How to Disagree Without Being Disagreeable by Suzette Haden Elgin
A few weeks back a good friend and I got into a disagreement, the details of which irrelevant. It lasted maybe five minutes then the day went on as usual, no hard feelings or underlying grumpiness. But there was something about the way we interacted that made be wish it had been different. I generally don’t like disagreeing with a couple of my friends who seem extraordinarily confident that their opinions are fact because I end up feeling a bit off. I don’t agree, but I’m not entirely sure how to get that across without being an ass.
I did a little research into how to disagree with someone without acting and sounding like a jerk, and this book repeatedly rose to the top. It’s a bit academic but very easy to read; the three star rating is more a function of the fact that this book is nearly 20 years old and could definitely benefit from an update that addresses internet interactions. Unfortunately Dr. Elgin passed away about a year ago, so any update would need to be done by another author.

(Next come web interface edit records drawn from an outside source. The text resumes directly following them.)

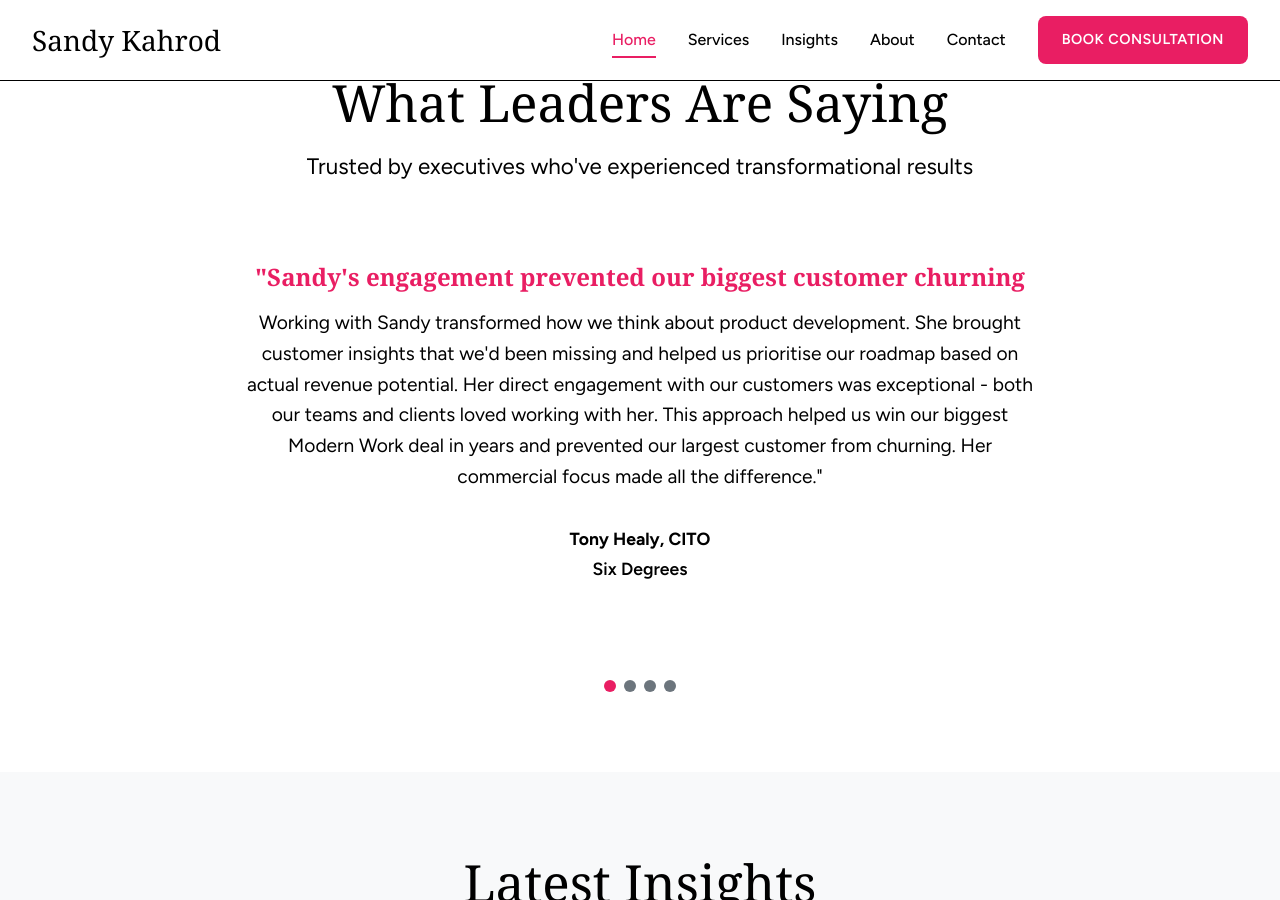
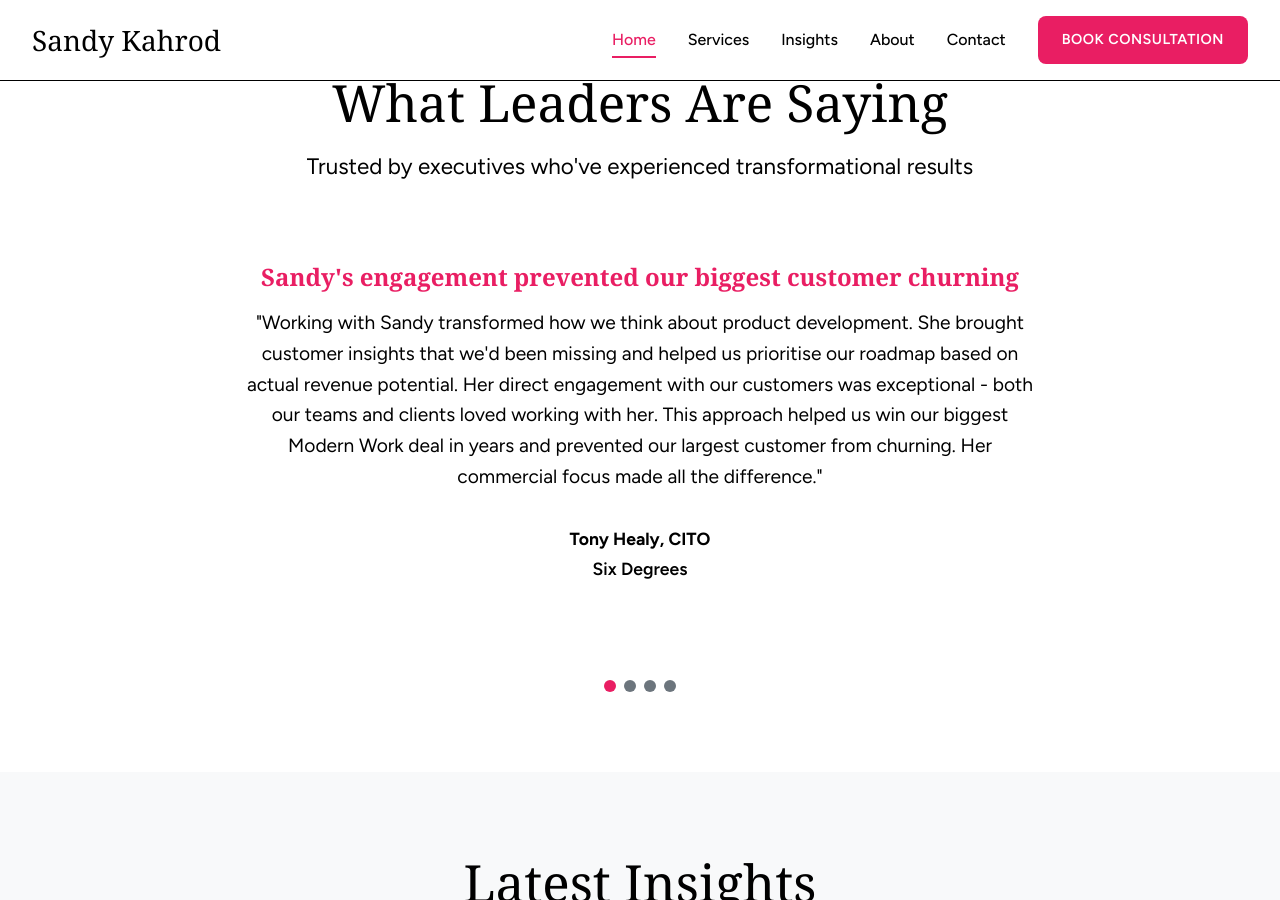
Before and after one commit to skahrod/skahrod.github.io, a Jekyll site: the page built from index.html, in a window 1280 px wide and 900 px high, scrolled down 2983 px. Built offline with Jekyll 4.4.1, drawn with Linux system fonts in a browser that asks for light colours; some web fonts are replaced.

Commit message:
Added quotes

```diff
--- a/index.html
+++ b/index.html
@@ -107,30 +107,27 @@ title: Home
 
         <div class="testimonials-carousel">
             <div class="testimonial-slide active">
-                <h3 class="testimonial-title">"Sandy's engagement prevented our biggest customer churning</h3>
-                <p class="testimonial-text">Working with Sandy transformed how we think about product development. She brought customer insights that we'd been missing and helped us prioritise our roadmap based on actual revenue potential. Her direct engagement with our customers was exceptional - both our teams and clients loved working with her. This approach helped us win our biggest Modern Work deal in years and prevented our largest customer from churning. Her commercial focus made all the difference."</p>
+                <h3 class="testimonial-title">Sandy's engagement prevented our biggest customer churning</h3>
+                <p class="testimonial-text">"Working with Sandy transformed how we think about product development. She brought customer insights that we'd been missing and helped us prioritise our roadmap based on actual revenue potential. Her direct engagement with our customers was exceptional - both our teams and clients loved working with her. This approach helped us win our biggest Modern Work deal in years and prevented our largest customer from churning. Her commercial focus made all the difference."</p>
                 <p class="testimonial-author"><strong>Tony Healy, CITO</strong><br>Six Degrees</p>
             </div>
 
             <div class="testimonial-slide">
-                <div class="testimonial-quote-large">"</div>
-                <h3 class="testimonial-title">The 35x pipeline increase speaks for itself</h3>
-                <p class="testimonial-text">Sandy took the time to understand our business, our market, and our people before proposing solutions. Her portfolio strategy work didn't just deliver numbers - it created alignment across our entire organisation. The way she brought together sales, product, and technical teams was masterful.</p>
-                <p class="testimonial-author"><strong>VP of Sales & Marketing</strong><br>Cloud Services Provider</p>
+                <h3 class="testimonial-title">£900K pipeline from security product strategy</h3>
+                <p class="testimonial-text">"Sandy helped us turn our security expertise into a viable product offering. Her GTM strategy generated £900K in new pipeline opportunities while helping us achieve product-market fit faster than any of our previous launches. Her understanding of both security requirements and customer buying behaviour was exactly what we needed to break into new markets."</p>
+                <p class="testimonial-author"><strong>Mike Smith, Founder & CISO</strong><br>Cyber Context</p>
             </div>
 
             <div class="testimonial-slide">
-                <div class="testimonial-quote-large">"</div>
-                <h3 class="testimonial-title">Sandy builds systems that actually scale</h3>
-                <p class="testimonial-text">We needed someone who could design our SOC platform for where we're going, not just where we are today. Sandy's experience shows in every aspect of the solution - from technology choices to team structure to operational processes. Two years later, the platform is still performing beautifully as we've doubled in size.</p>
-                <p class="testimonial-author"><strong>Head of Security Operations</strong><br>Managed Security Services Provider</p>
+                <h3 class="testimonial-title">A pleasure to work with and incredibly effective</h3>
+                <p class="testimonial-text">"Sandy’s biggest strength is quickly establishing rapport across various stakeholders, combined with her previous marketing experience, making her a well-rounded product professional. Sandy’s upbeat and energetic approach makes her a pleasure to work with and a valuable asset within a team."</p>
+                <p class="testimonial-author"><strong>Pierre Knouwds, Head of Product Management</strong><br>Legal & General</p>
             </div>
 
             <div class="testimonial-slide">
-                <div class="testimonial-quote-large">"</div>
-                <h3 class="testimonial-title">She gets the balance between innovation and reality</h3>
-                <p class="testimonial-text">What sets Sandy apart is her ability to drive meaningful change without disrupting what's already working well. Her leadership during our internal platform transformation kept the team motivated and focused on outcomes that matter. The efficiency gains we achieved continue to compound months later.</p>
-                <p class="testimonial-author"><strong>Chief Operating Officer</strong><br>Enterprise Technology Company</p>
+                <h3 class="testimonial-title">Sandy successfully tackles everything we throw at her</h3>
+                <p class="testimonial-text">"I’ve been lucky enough to work with Sandy at two different organisations and I’ve seen her successfully tackle everything from product portfolios to marketing campaigns to creating solutions from the ground up. It takes a unique skillset to understand the capabilities and USP of diverse engineering teams and develop these into successful market propositions. It also takes advanced collaboration skills to make the attitudes and mindsets of people all over a business work together - technical or commercial and everything in between. But time and again I’ve seen Sandy accomplish this with incredible leadership skills and empathy. If you’re lucky enough to work on a project with Sandy, she’ll bring her unique skill set and infectious enthusiasm to your team, and she’ll also be the smartest person in the room."</p>
+                <p class="testimonial-author"><strong>Tim Berry, Director EMEA Cloud and AI Partnerships</strong><br>ROI Training</p>
             </div>
 
             <div class="carousel-nav">
```
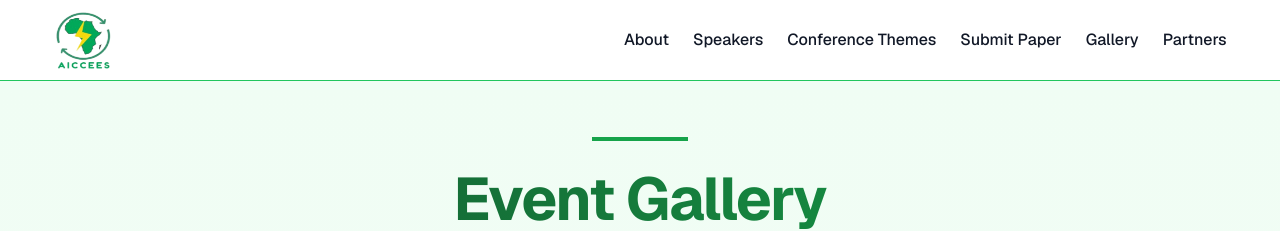
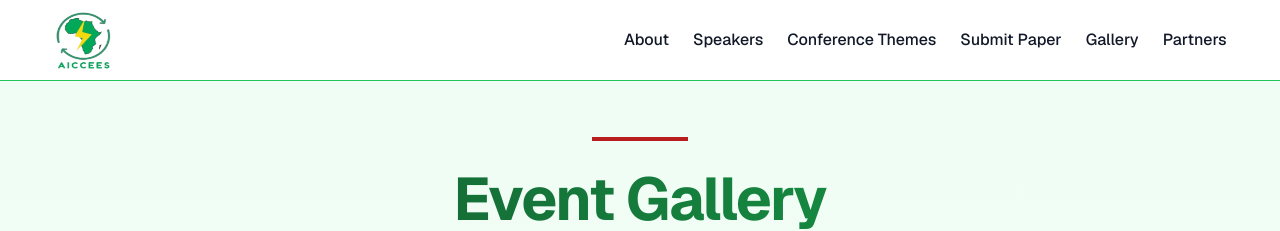
Before and after one commit to Nathaniyell/aiccees, a Next.js app: page /gallery in a window 1280 px wide. Shown: the top 231 px of the page. Built offline with nearby package versions, Linux system fonts and the light colour scheme.

Commit message:
update gallery page

```diff
--- a/src/app/gallery/page.tsx
+++ b/src/app/gallery/page.tsx
@@ -7,7 +7,7 @@
         <main className="min-h-screen bg-gradient-to-b from-green-50 to-white py-10 px-2">
             <div className="space-y-16">
                 <div className="text-center space-y-4 relative">
-                    <div className="absolute top-0 left-1/2 -translate-x-1/2 w-24 h-1 bg-green-600" />
+                    <div className="absolute top-0 left-1/2 -translate-x-1/2 w-24 h-1 bg-red-700" />
                     <h1 className="text-4xl font-bold tracking-tight sm:text-6xl text-center bg-clip-text text-transparent bg-gradient-to-r from-green-900 to-green-600 pt-8">
                         Event Gallery
                     </h1>
```
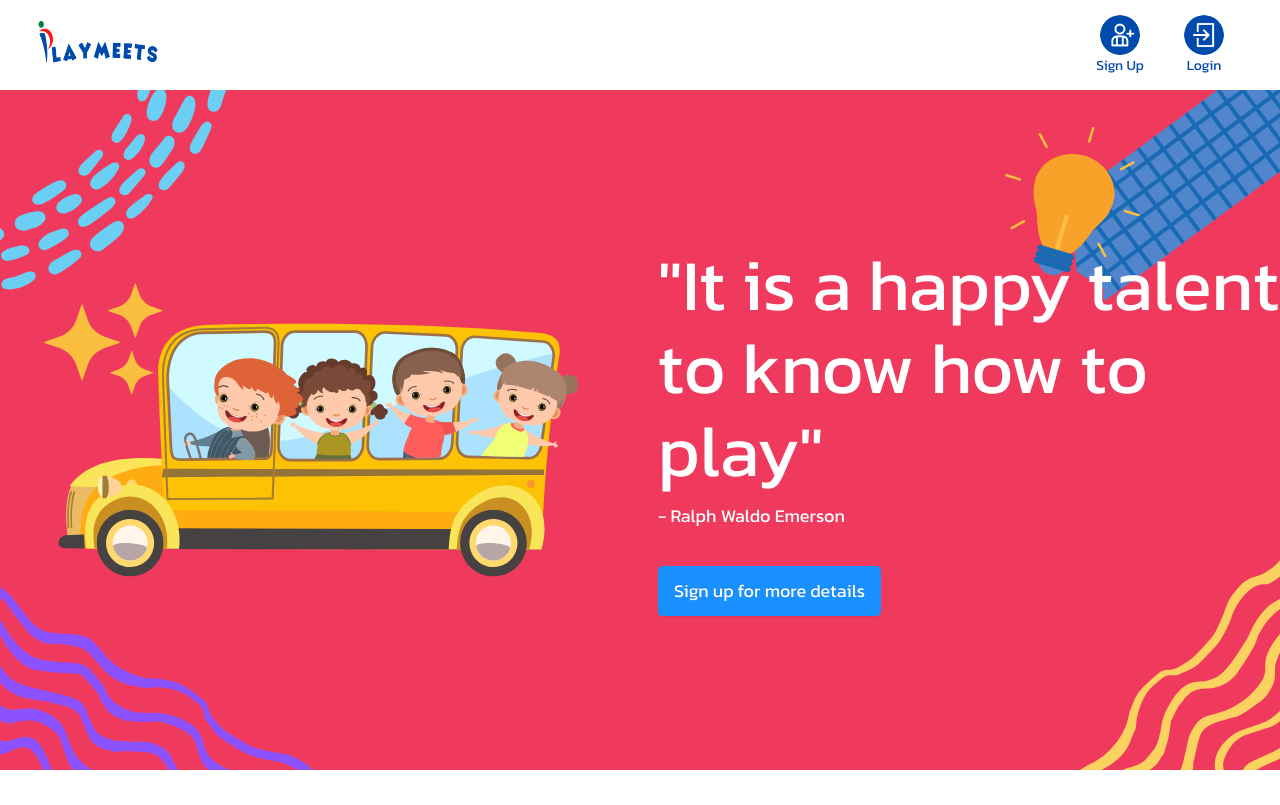
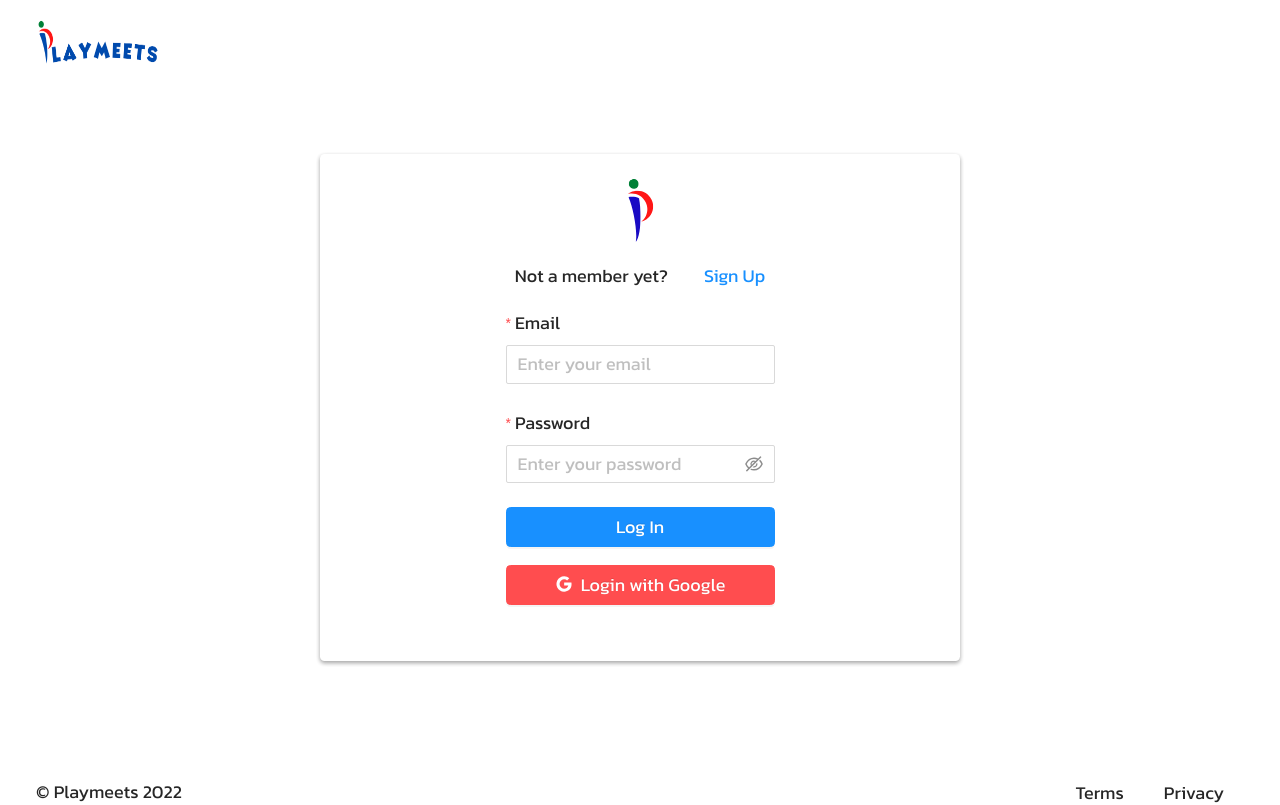
Before and after one commit to neldad1/playmeets, a React (Create React App) app: page /playmeets/login in a window 1280 px wide. Before the commit this address led to /. Shown: the top 805 px of the page. Built offline with nearby package versions, Linux system fonts and the light colour scheme; no server answers.

Commit message:
fix base path

```diff
--- a/src/App.tsx
+++ b/src/App.tsx
@@ -9,7 +9,7 @@ import CurrentUserProvider from './context/CurrentUser';
 
 function App() {
   return (
-    <BrowserRouter>
+    <BrowserRouter basename="/playmeets">
       <AppCont>
         <CurrentUserProvider>
           <Header />
--- a/src/common/AppRoutes.tsx
+++ b/src/common/AppRoutes.tsx
@@ -1,4 +1,4 @@
-import { Routes, Route, Outlet } from 'react-router-dom';
+import { Routes, Route, Outlet, Navigate } from 'react-router-dom';
 import UsersWithinStateProvider from '../context/UsersWithinState';
 import EventInfo from '../pages/EventInfo';
 import NotificationInfo from '../pages/NotificationInfo';
@@ -63,6 +63,7 @@ const AppRoutes = () => {
       <Route path="/events/:eventId/edit" element={<PrivateRoute />}>
         <Route path="/events/:eventId/edit" element={<EditEvent />} />
       </Route>
+      <Route path="*" element={<Navigate to="/" />} />
     </Routes>
   );
 };
--- a/src/pages/Login.tsx
+++ b/src/pages/Login.tsx
@@ -25,7 +25,7 @@ const LogIn = () => {
   return (
     <FlexColumn>
       <Link to="/">
-        <Logo data-testid="logo" src="/logo512.svg" alt="Playmeets" />
+        <Logo data-testid="logo" src="/playmeets/logo512.svg" alt="Playmeets" />
       </Link>
 
       <FlexRowLeft>
--- a/src/pages/SignUp.tsx
+++ b/src/pages/SignUp.tsx
@@ -23,7 +23,7 @@ const SignUp = () => {
   return (
     <FlexColumn>
       <Link to="/">
-        <Logo src="/logo512.svg" alt="Playmeets" />
+        <Logo src="/playmeets/logo512.svg" alt="Playmeets" />
       </Link>
 
       <FlexRowLeft>
```
Also changed, not shown: 1 other file (tests, documents, lock files or other folders).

Dr. Elgin is probably better known to folks as a science fiction author, but she’s also an expert in language studies. The main premise of this book is that people aren’t (usually) jerks to be jerks. She suggests that there are instead different ways of viewing discussions, including discussion as combat, life as a football game and life as a schoolroom. It’s sort of fascinating, and allegedly backed up by research. She offers different scenarios and ways to go about both diffusing them and avoiding getting into them in the first place.
She also calls b.s. on a lot of the common thinking about differences in the way genders communicate, and instead suggests those differences are more about who is in (or attempting to demonstrate) power. I found that to be a fairly spot-on commentary, although it opens up a whole other line of questioning around the expectations of women when they speak, including the desire that we should be agreeable. Are men out there buying books like this?
I do wish she’d spent a bit of time looking at how language is used in intentionally hostile ways, which she suggests is rare. I’m guessing that any woman on Twitter (especially women of color) would beg to differ, and it’s possible that the suggestions in this book aren’t helpful in those instances.
Of course, as I say that, I just checked amazon and apparently she did issue an updated version in 2009 that looks at how to handle ‘casual racist and sexist language;’ unfortunately it doesn’t seem to be in print still. I’m going to guess that if you’re interested and can find it, the 2009 version would be better.